Step 3: Patching
You’ve got your list of vulnerabilities from your scanner and now your vulnerability management solution has prioritized them all so the next step in this process is to start fixing your problems by patching the most severe vulnerabilities. Did you know that two of the biggest cyber-security breaches in the past year have been due to unpatched vulnerabilities? Both the Equifax breach and the WannaCry virus were done by vulnerabilities where there had been patches available for weeks or months.
Once again, knowing what is on your network will allow you to monitor for new patches and any device that you purchase should come with an agreement from the vendor to keep you up to date on all patches for the machine or its software. Know who owns all of these assets on your network. If there is a patch available, know who is responsible for patching it. I’m not suggesting you call them out specifically until it is done, but if no one owns the action item then chances are it won’t get done. If there is a vulnerability that can’t be patched because it would disrupt business, make an exception schedule a maintenance window. However, also work on finding a work around and a way to patch the vulnerability without disrupting business as soon as possible. Oh and if you have a device that is too old to patch – it’s time to replace.
Step 4: Testing
Ok you now know where all of your valuable assets are and what is connected to them. You also know all of the vulnerabilities associated with those assets and the known exploits for them. You’ve gone in and patched the most risky vulnerabilities but – did it work?

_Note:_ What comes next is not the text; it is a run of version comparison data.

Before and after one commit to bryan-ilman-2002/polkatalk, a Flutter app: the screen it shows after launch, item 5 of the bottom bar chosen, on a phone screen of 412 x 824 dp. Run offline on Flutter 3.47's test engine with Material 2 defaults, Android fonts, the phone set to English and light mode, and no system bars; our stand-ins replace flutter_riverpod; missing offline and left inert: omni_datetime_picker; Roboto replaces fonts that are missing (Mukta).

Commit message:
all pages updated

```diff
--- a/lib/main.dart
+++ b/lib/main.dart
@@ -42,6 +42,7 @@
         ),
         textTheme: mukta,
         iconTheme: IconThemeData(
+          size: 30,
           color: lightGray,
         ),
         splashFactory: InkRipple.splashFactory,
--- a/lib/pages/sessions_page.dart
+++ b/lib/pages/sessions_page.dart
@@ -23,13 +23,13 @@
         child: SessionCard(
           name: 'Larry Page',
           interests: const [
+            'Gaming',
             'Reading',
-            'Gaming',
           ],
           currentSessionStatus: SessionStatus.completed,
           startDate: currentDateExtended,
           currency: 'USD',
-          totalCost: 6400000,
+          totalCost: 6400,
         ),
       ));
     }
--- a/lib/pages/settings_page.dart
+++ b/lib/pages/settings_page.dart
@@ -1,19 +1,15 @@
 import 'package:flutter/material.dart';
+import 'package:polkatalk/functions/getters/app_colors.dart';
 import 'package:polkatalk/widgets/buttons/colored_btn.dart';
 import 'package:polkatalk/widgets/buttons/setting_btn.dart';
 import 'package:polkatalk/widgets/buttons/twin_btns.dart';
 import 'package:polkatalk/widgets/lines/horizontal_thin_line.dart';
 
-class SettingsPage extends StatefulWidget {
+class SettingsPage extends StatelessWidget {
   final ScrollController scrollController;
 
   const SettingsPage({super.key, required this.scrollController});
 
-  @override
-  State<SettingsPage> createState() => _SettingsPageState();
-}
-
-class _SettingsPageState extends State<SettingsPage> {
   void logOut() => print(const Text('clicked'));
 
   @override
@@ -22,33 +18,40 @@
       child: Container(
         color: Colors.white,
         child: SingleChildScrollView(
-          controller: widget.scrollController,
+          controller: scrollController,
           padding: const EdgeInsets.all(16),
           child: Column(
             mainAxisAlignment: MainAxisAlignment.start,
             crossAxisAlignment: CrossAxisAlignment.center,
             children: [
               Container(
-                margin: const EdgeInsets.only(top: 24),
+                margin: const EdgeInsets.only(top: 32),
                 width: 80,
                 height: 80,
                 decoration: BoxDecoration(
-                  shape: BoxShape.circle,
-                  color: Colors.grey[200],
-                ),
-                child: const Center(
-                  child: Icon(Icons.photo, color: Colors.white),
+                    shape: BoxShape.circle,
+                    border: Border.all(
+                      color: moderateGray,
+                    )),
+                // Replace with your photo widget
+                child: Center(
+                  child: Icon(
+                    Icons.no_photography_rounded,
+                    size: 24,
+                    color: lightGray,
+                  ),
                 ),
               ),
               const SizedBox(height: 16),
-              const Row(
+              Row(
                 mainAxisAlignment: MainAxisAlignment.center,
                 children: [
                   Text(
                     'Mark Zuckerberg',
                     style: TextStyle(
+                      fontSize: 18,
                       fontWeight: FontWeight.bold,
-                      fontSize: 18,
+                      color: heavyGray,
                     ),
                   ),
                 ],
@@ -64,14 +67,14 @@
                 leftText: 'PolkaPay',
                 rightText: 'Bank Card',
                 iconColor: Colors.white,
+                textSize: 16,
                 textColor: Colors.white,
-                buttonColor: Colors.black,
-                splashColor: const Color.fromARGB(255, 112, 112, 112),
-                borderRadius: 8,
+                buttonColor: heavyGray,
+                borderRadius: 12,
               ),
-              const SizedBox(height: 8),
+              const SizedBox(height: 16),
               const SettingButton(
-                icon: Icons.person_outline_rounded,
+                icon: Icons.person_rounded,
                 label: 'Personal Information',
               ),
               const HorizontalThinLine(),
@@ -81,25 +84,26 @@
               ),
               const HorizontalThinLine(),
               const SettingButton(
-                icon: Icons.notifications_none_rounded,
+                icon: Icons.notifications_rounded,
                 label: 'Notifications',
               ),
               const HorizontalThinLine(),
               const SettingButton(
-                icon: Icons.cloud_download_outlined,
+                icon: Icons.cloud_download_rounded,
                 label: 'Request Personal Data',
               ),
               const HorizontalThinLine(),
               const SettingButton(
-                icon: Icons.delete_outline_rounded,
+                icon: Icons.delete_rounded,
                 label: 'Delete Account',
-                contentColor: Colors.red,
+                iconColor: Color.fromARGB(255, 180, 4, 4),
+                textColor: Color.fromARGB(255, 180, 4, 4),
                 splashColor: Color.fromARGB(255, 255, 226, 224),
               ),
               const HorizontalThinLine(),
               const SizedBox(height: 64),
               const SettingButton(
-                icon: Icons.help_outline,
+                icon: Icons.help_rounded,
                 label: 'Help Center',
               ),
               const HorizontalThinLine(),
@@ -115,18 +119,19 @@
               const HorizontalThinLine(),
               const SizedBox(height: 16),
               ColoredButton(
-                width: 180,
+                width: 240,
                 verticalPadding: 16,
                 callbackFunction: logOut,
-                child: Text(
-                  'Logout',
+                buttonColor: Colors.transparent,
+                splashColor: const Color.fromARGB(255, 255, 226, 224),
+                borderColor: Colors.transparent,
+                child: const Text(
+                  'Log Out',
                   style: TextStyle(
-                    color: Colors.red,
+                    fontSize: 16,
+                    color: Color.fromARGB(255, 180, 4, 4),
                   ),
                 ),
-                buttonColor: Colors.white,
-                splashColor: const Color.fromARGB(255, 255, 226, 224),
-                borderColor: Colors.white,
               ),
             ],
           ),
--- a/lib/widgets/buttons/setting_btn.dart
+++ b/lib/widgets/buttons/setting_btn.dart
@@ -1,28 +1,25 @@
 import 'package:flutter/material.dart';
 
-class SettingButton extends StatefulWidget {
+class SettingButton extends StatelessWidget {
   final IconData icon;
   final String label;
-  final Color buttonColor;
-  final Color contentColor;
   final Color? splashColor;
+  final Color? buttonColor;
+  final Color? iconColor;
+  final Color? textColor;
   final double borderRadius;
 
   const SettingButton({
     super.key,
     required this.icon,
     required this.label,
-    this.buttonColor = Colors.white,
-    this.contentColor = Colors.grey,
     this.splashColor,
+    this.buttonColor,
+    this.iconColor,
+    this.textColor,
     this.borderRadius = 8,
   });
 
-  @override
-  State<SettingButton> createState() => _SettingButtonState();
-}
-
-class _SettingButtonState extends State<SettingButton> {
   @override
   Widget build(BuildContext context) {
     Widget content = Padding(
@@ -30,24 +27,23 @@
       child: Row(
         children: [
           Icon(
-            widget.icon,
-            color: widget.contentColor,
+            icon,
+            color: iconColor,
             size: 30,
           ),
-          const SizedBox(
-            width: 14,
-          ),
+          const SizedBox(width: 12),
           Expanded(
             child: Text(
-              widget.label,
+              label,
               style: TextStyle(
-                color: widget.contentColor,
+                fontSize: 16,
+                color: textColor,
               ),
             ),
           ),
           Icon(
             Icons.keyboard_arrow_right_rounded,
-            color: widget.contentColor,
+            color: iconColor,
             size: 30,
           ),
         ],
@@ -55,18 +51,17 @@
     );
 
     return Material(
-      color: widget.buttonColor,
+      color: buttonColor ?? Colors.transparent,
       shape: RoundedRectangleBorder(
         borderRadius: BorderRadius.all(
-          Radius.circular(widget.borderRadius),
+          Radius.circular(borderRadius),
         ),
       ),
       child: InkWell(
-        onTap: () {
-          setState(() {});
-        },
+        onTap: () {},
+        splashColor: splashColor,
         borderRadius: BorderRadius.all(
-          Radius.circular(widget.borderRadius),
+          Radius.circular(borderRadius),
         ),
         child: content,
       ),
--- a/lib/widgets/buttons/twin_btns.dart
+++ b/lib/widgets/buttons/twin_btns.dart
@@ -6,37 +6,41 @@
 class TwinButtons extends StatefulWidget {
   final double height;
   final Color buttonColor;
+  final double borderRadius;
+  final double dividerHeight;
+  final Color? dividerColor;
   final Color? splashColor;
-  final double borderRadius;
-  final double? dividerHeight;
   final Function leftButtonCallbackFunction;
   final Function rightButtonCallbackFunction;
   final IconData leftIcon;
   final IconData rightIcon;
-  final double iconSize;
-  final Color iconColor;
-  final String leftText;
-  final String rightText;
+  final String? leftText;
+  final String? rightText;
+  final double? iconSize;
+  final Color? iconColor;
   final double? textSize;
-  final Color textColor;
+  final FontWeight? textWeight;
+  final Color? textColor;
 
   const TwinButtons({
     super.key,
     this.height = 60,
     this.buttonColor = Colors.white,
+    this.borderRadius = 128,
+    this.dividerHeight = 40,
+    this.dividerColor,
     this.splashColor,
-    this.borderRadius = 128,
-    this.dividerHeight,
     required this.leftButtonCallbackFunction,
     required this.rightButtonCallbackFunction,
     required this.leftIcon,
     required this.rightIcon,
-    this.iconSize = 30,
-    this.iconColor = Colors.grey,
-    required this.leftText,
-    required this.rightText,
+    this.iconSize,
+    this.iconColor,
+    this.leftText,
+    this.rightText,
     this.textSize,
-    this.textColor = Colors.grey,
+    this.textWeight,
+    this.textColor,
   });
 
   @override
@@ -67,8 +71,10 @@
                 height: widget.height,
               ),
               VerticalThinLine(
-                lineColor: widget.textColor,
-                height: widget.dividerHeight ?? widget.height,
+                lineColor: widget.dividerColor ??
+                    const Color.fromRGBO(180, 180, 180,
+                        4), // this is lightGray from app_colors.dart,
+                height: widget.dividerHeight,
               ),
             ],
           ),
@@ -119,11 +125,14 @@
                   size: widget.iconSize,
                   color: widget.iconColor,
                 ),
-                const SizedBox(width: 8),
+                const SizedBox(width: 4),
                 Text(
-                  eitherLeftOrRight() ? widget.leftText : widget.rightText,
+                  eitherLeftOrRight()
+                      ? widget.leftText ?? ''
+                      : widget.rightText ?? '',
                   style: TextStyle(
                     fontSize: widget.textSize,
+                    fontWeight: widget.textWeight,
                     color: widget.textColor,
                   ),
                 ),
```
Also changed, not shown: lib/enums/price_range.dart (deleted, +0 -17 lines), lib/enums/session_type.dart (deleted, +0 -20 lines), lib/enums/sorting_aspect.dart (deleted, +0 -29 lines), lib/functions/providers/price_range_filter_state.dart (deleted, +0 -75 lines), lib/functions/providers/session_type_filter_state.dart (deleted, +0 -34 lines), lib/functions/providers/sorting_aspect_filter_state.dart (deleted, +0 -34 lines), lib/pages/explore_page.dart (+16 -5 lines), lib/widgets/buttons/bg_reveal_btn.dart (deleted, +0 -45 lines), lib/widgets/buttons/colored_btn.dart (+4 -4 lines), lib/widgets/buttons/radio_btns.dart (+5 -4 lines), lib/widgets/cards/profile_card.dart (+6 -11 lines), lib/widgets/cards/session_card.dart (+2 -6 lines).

This is a lot of work by your security team but if the patch wasn’t applied correctly, it is all for nothing. In order to make sure your patching works, run a penetration test on your network. A penetration test (or pen-test) will enable you to test your network by ethically hacking into it. These tests take the same paths and methods that bad actors use and try to break into your network. Whether you decide to invest in a penetration testing solution for your team or you rely on an outside consultant, you should be testing any time that you go through any major upgrades, patches, or the addition of new applications.